Concerns regarding America's standing as a globally competitive innovator have spurred a growing interest in STEAM (STEM + the Arts) education. Set against this context, this paper uses collaborative autoethnographic techniques to uncover and explore some of the possibilities and pitfalls of STEAM-inspired learning. Data for the study entails an email exchange between the first two authors of this paper, instructors from environmental and art education, respectively, who co-taught a transdisciplinary, split-level, design studio in fall of 2012. In line with the research approach, the emails describe "epiphanies" that were experienced in the process of facilitating the design studio which included students from Art Education, Environmental and Civil Engineering, and Landscape Architecture. Key possibilities and pitfalls identified in the analysis of the emails center around the question of how STEM disciplines and the arts might be thoughtfully integrated in a reciprocal manner. Specifically, the paper highlights potential difficulties associated with current understandings of STEAM education which, almost without exception, focus on the sole objective of calling upon the arts to increase the creativity of STEM majors.

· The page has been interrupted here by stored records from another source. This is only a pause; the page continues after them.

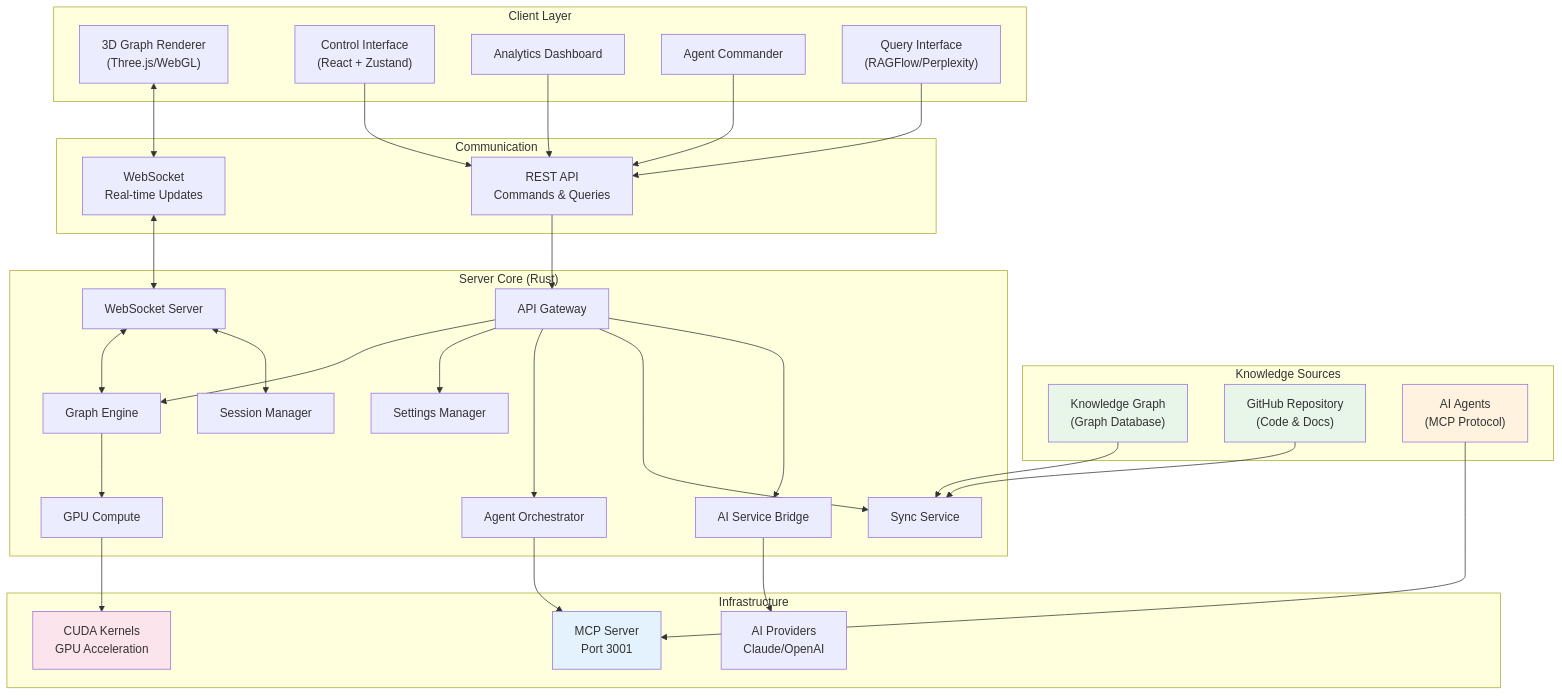
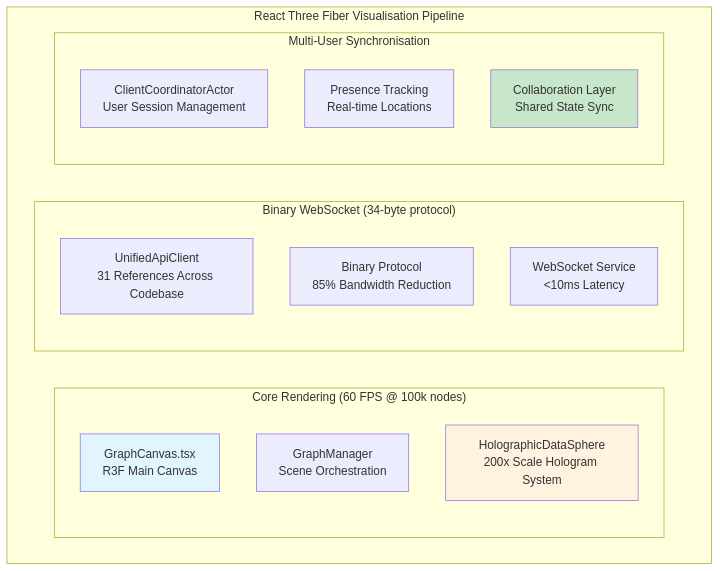
Before and after one commit to DreamLab-AI/VisionFlow: the fifth of 6 diagrams in README.md, drawn with Mermaid. The commit also changed other lines of this file, not shown here.

Commit message:
new main readme

````diff
--- a/README.md
+++ b/README.md
@@ -118,61 +309,26 @@
 ```mermaid
-graph TD
-    subgraph "Knowledge Sources"
-        KG["Knowledge Graph<br/>(Graph Database)"]
-        GH["GitHub Repository<br/>(Code & Docs)"]
-        AI["AI Agents<br/>(MCP Protocol)"]
+graph TB
+    subgraph "React Three Fiber Visualisation Pipeline"
+        subgraph "Core Rendering (60 FPS @ 100k nodes)"
+            GraphCanvas["GraphCanvas.tsx<br/>R3F Main Canvas"]
+            GraphManager["GraphManager<br/>Scene Orchestration"]
+            HolographicDataSphere["HolographicDataSphere<br/>200x Scale Hologram System"]
+        end
+
+        subgraph "Binary WebSocket (34-byte protocol)"
+            UnifiedApiClient["UnifiedApiClient<br/>31 References Across Codebase"]
+            BinaryProtocol["Binary Protocol<br/>85% Bandwidth Reduction"]
+            WebSocketService["WebSocket Service<br/><10ms Latency"]
+        end
+
+        subgraph "Multi-User Synchronisation"
+            ClientCoordinator["ClientCoordinatorActor<br/>User Session Management"]
+            PresenceSystem["Presence Tracking<br/>Real-time Locations"]
+            CollaborationLayer["Collaboration Layer<br/>Shared State Sync"]
+        end
     end
 
-    subgraph "Client Layer"
-        A["3D Graph Renderer<br/>(Three.js/WebGL)"]
-        B["Control Interface<br/>(React + Zustand)"]
-        C["Analytics Dashboard"]
-        D["Agent Commander"]
-        E["Query Interface<br/>(RAGFlow/Perplexity)"]
-    end
-
-    subgraph "Communication"
-        F["REST API<br/>Commands & Queries"]
-        G["WebSocket<br/>Real-time Updates"]
-    end
-
-    B & C & D & E --> F
-    A <--> G
-
-    subgraph "Server Core (Rust)"
-        H["API Gateway"]
-        I["WebSocket Server"]
-        J["Graph Engine"]
-        K["Settings Manager"]
-        L["Agent Orchestrator"]
-        M["GPU Compute"]
-        N["Session Manager"]
-        O["Sync Service"]
-        P["AI Service Bridge"]
-    end
-
-    F --> H
-    G <--> I
-    H --> J & K & L & O & P
-    I <--> J & N
-    J --> M
-
-    subgraph "Infrastructure"
-        Q["MCP Server<br/>Port 3001"]
-        R["CUDA Kernels<br/>GPU Acceleration"]
-        S["AI Providers<br/>Claude/OpenAI"]
-    end
-
-    KG --> O
-    GH --> O
-    L --> Q
-    M --> R
-    P --> S
-    AI --> Q
-
-    style KG fill:#e8f5e9
-    style GH fill:#e8f5e9
-    style AI fill:#fff3e0
-    style Q fill:#e3f2fd
-    style R fill:#fce4ec
+    style GraphCanvas fill:#e1f5fe
+    style HolographicDataSphere fill:#fff3e0
+    style CollaborationLayer fill:#c8e6c9
 ```
````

Concurrently, it is observed that insufficient attention is presently given to what STEM disciplines might contribute to the arts.
|Original language||English (US)|
|State||Published - Sep 24 2013|
|Event||120th ASEE Annual Conference and Exposition - Atlanta, GA, United States|
Duration: Jun 23 2013 → Jun 26 2013
|Other||120th ASEE Annual Conference and Exposition|
|Period||6/23/13 → 6/26/13|
ASJC Scopus subject areas